── Dataset content

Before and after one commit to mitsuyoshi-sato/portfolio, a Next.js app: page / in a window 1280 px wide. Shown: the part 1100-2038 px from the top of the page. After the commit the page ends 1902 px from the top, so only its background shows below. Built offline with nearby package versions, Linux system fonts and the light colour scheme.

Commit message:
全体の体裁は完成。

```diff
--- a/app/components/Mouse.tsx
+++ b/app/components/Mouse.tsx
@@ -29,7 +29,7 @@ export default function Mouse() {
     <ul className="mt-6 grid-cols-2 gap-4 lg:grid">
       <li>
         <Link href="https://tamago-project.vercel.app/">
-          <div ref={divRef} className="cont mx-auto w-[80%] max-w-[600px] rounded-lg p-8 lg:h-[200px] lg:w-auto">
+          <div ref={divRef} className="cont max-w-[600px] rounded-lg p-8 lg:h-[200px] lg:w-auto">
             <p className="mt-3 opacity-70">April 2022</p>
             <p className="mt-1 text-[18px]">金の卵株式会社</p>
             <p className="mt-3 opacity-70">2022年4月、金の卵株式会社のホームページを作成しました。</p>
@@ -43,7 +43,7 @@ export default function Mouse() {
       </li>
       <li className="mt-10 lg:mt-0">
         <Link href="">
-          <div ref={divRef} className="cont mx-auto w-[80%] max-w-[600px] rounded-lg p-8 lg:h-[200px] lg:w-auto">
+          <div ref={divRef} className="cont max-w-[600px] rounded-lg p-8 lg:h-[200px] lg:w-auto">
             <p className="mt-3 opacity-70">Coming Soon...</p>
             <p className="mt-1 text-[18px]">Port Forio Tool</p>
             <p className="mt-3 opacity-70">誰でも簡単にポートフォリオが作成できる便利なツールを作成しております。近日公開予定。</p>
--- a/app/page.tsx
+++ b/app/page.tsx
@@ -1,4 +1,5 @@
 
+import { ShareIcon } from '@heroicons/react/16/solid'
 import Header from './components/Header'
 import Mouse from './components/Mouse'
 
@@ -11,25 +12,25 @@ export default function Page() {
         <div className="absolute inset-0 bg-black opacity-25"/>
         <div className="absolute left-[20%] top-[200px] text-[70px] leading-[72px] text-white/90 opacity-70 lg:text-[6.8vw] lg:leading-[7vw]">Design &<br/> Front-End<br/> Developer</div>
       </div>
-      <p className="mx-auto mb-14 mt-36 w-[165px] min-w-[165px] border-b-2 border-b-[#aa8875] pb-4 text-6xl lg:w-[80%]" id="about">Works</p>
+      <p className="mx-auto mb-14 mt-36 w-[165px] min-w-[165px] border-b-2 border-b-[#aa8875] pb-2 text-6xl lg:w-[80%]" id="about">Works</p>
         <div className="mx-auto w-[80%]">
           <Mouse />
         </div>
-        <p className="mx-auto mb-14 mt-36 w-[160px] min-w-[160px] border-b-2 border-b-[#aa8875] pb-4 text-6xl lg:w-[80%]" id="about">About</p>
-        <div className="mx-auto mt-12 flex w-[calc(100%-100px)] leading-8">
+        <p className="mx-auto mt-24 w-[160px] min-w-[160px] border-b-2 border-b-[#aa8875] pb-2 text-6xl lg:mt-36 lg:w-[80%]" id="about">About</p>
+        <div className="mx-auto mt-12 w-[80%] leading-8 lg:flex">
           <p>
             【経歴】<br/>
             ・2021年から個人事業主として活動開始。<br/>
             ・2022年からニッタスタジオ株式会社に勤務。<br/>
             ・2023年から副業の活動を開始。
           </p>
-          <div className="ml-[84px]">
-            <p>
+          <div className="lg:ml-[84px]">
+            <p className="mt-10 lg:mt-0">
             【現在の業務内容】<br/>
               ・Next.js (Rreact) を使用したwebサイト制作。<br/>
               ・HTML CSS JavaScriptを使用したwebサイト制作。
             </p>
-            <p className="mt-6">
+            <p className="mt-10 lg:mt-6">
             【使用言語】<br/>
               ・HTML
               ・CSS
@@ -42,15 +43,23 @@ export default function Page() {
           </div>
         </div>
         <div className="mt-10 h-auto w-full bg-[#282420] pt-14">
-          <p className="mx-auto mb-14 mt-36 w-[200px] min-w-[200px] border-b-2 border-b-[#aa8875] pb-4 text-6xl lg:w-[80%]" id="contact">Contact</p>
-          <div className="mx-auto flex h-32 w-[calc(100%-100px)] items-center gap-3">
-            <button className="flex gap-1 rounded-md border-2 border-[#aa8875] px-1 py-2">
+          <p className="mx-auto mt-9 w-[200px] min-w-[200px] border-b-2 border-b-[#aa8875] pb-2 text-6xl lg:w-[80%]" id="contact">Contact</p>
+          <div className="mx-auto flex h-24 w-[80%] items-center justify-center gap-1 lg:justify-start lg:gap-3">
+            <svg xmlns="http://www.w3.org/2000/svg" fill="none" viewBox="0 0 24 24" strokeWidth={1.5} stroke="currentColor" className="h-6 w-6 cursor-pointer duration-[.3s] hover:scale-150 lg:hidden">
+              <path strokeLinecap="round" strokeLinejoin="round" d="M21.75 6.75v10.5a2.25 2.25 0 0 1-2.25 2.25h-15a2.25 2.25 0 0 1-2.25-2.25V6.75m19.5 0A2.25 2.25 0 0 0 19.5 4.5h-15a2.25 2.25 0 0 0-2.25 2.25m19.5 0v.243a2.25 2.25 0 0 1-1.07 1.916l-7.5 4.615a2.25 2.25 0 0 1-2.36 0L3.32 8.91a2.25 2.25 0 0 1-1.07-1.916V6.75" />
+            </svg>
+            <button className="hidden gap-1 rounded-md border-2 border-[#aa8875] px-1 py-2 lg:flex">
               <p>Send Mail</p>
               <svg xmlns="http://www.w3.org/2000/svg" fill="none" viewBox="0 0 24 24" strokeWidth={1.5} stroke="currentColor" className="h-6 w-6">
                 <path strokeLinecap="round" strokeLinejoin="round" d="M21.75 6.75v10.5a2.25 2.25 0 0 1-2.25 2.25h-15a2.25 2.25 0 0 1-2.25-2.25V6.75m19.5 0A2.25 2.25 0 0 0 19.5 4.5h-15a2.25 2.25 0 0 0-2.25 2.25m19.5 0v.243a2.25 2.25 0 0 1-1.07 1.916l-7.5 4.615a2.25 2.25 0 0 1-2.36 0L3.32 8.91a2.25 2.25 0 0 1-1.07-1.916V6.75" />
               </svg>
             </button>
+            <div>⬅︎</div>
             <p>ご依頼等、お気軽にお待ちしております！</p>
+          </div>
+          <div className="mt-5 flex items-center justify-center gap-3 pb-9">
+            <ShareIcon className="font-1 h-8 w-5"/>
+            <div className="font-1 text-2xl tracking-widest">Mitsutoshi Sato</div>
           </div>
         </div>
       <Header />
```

────

Exercise aim:
Copy out every entry, keeping each line exactly as it is.

Solution to the problem:
Before and after one commit to mitsuyoshi-sato/portfolio, a Next.js app: page / in a window 1280 px wide. Shown: the part 1100-2038 px from the top of the page. After the commit the page ends 1902 px from the top, so only its background shows below. Built offline with nearby package versions, Linux system fonts and the light colour scheme.

Commit message:
全体の体裁は完成。

```diff
--- a/app/components/Mouse.tsx
+++ b/app/components/Mouse.tsx
@@ -29,7 +29,7 @@ export default function Mouse() {
     <ul className="mt-6 grid-cols-2 gap-4 lg:grid">
       <li>
         <Link href="https://tamago-project.vercel.app/">
-          <div ref={divRef} className="cont mx-auto w-[80%] max-w-[600px] rounded-lg p-8 lg:h-[200px] lg:w-auto">
+          <div ref={divRef} className="cont max-w-[600px] rounded-lg p-8 lg:h-[200px] lg:w-auto">
             <p className="mt-3 opacity-70">April 2022</p>
             <p className="mt-1 text-[18px]">金の卵株式会社</p>
             <p className="mt-3 opacity-70">2022年4月、金の卵株式会社のホームページを作成しました。</p>
@@ -43,7 +43,7 @@ export default function Mouse() {
       </li>
       <li className="mt-10 lg:mt-0">
         <Link href="">
-          <div ref={divRef} className="cont mx-auto w-[80%] max-w-[600px] rounded-lg p-8 lg:h-[200px] lg:w-auto">
+          <div ref={divRef} className="cont max-w-[600px] rounded-lg p-8 lg:h-[200px] lg:w-auto">
             <p className="mt-3 opacity-70">Coming Soon...</p>
             <p className="mt-1 text-[18px]">Port Forio Tool</p>
             <p className="mt-3 opacity-70">誰でも簡単にポートフォリオが作成できる便利なツールを作成しております。近日公開予定。</p>
--- a/app/page.tsx
+++ b/app/page.tsx
@@ -1,4 +1,5 @@
 
+import { ShareIcon } from '@heroicons/react/16/solid'
 import Header from './components/Header'
 import Mouse from './components/Mouse'
 
@@ -11,25 +12,25 @@ export default function Page() {
         <div className="absolute inset-0 bg-black opacity-25"/>
         <div className="absolute left-[20%] top-[200px] text-[70px] leading-[72px] text-white/90 opacity-70 lg:text-[6.8vw] lg:leading-[7vw]">Design &<br/> Front-End<br/> Developer</div>
       </div>
-      <p className="mx-auto mb-14 mt-36 w-[165px] min-w-[165px] border-b-2 border-b-[#aa8875] pb-4 text-6xl lg:w-[80%]" id="about">Works</p>
+      <p className="mx-auto mb-14 mt-36 w-[165px] min-w-[165px] border-b-2 border-b-[#aa8875] pb-2 text-6xl lg:w-[80%]" id="about">Works</p>
         <div className="mx-auto w-[80%]">
           <Mouse />
         </div>
-        <p className="mx-auto mb-14 mt-36 w-[160px] min-w-[160px] border-b-2 border-b-[#aa8875] pb-4 text-6xl lg:w-[80%]" id="about">About</p>
-        <div className="mx-auto mt-12 flex w-[calc(100%-100px)] leading-8">
+        <p className="mx-auto mt-24 w-[160px] min-w-[160px] border-b-2 border-b-[#aa8875] pb-2 text-6xl lg:mt-36 lg:w-[80%]" id="about">About</p>
+        <div className="mx-auto mt-12 w-[80%] leading-8 lg:flex">
           <p>
             【経歴】<br/>
             ・2021年から個人事業主として活動開始。<br/>
             ・2022年からニッタスタジオ株式会社に勤務。<br/>
             ・2023年から副業の活動を開始。
           </p>
-          <div className="ml-[84px]">
-            <p>
+          <div className="lg:ml-[84px]">
+            <p className="mt-10 lg:mt-0">
             【現在の業務内容】<br/>
               ・Next.js (Rreact) を使用したwebサイト制作。<br/>
               ・HTML CSS JavaScriptを使用したwebサイト制作。
             </p>
-            <p className="mt-6">
+            <p className="mt-10 lg:mt-6">
             【使用言語】<br/>
               ・HTML
               ・CSS
@@ -42,15 +43,23 @@ export default function Page() {
           </div>
         </div>
         <div className="mt-10 h-auto w-full bg-[#282420] pt-14">
-          <p className="mx-auto mb-14 mt-36 w-[200px] min-w-[200px] border-b-2 border-b-[#aa8875] pb-4 text-6xl lg:w-[80%]" id="contact">Contact</p>
-          <div className="mx-auto flex h-32 w-[calc(100%-100px)] items-center gap-3">
-            <button className="flex gap-1 rounded-md border-2 border-[#aa8875] px-1 py-2">
+          <p className="mx-auto mt-9 w-[200px] min-w-[200px] border-b-2 border-b-[#aa8875] pb-2 text-6xl lg:w-[80%]" id="contact">Contact</p>
+          <div className="mx-auto flex h-24 w-[80%] items-center justify-center gap-1 lg:justify-start lg:gap-3">
+            <svg xmlns="http://www.w3.org/2000/svg" fill="none" viewBox="0 0 24 24" strokeWidth={1.5} stroke="currentColor" className="h-6 w-6 cursor-pointer duration-[.3s] hover:scale-150 lg:hidden">
+              <path strokeLinecap="round" strokeLinejoin="round" d="M21.75 6.75v10.5a2.25 2.25 0 0 1-2.25 2.25h-15a2.25 2.25 0 0 1-2.25-2.25V6.75m19.5 0A2.25 2.25 0 0 0 19.5 4.5h-15a2.25 2.25 0 0 0-2.25 2.25m19.5 0v.243a2.25 2.25 0 0 1-1.07 1.916l-7.5 4.615a2.25 2.25 0 0 1-2.36 0L3.32 8.91a2.25 2.25 0 0 1-1.07-1.916V6.75" />
+            </svg>
+            <button className="hidden gap-1 rounded-md border-2 border-[#aa8875] px-1 py-2 lg:flex">
               <p>Send Mail</p>
               <svg xmlns="http://www.w3.org/2000/svg" fill="none" viewBox="0 0 24 24" strokeWidth={1.5} stroke="currentColor" className="h-6 w-6">
                 <path strokeLinecap="round" strokeLinejoin="round" d="M21.75 6.75v10.5a2.25 2.25 0 0 1-2.25 2.25h-15a2.25 2.25 0 0 1-2.25-2.25V6.75m19.5 0A2.25 2.25 0 0 0 19.5 4.5h-15a2.25 2.25 0 0 0-2.25 2.25m19.5 0v.243a2.25 2.25 0 0 1-1.07 1.916l-7.5 4.615a2.25 2.25 0 0 1-2.36 0L3.32 8.91a2.25 2.25 0 0 1-1.07-1.916V6.75" />
               </svg>
             </button>
+            <div>⬅︎</div>
             <p>ご依頼等、お気軽にお待ちしております！</p>
+          </div>
+          <div className="mt-5 flex items-center justify-center gap-3 pb-9">
+            <ShareIcon className="font-1 h-8 w-5"/>
+            <div className="font-1 text-2xl tracking-widest">Mitsutoshi Sato</div>
           </div>
         </div>
       <Header />
```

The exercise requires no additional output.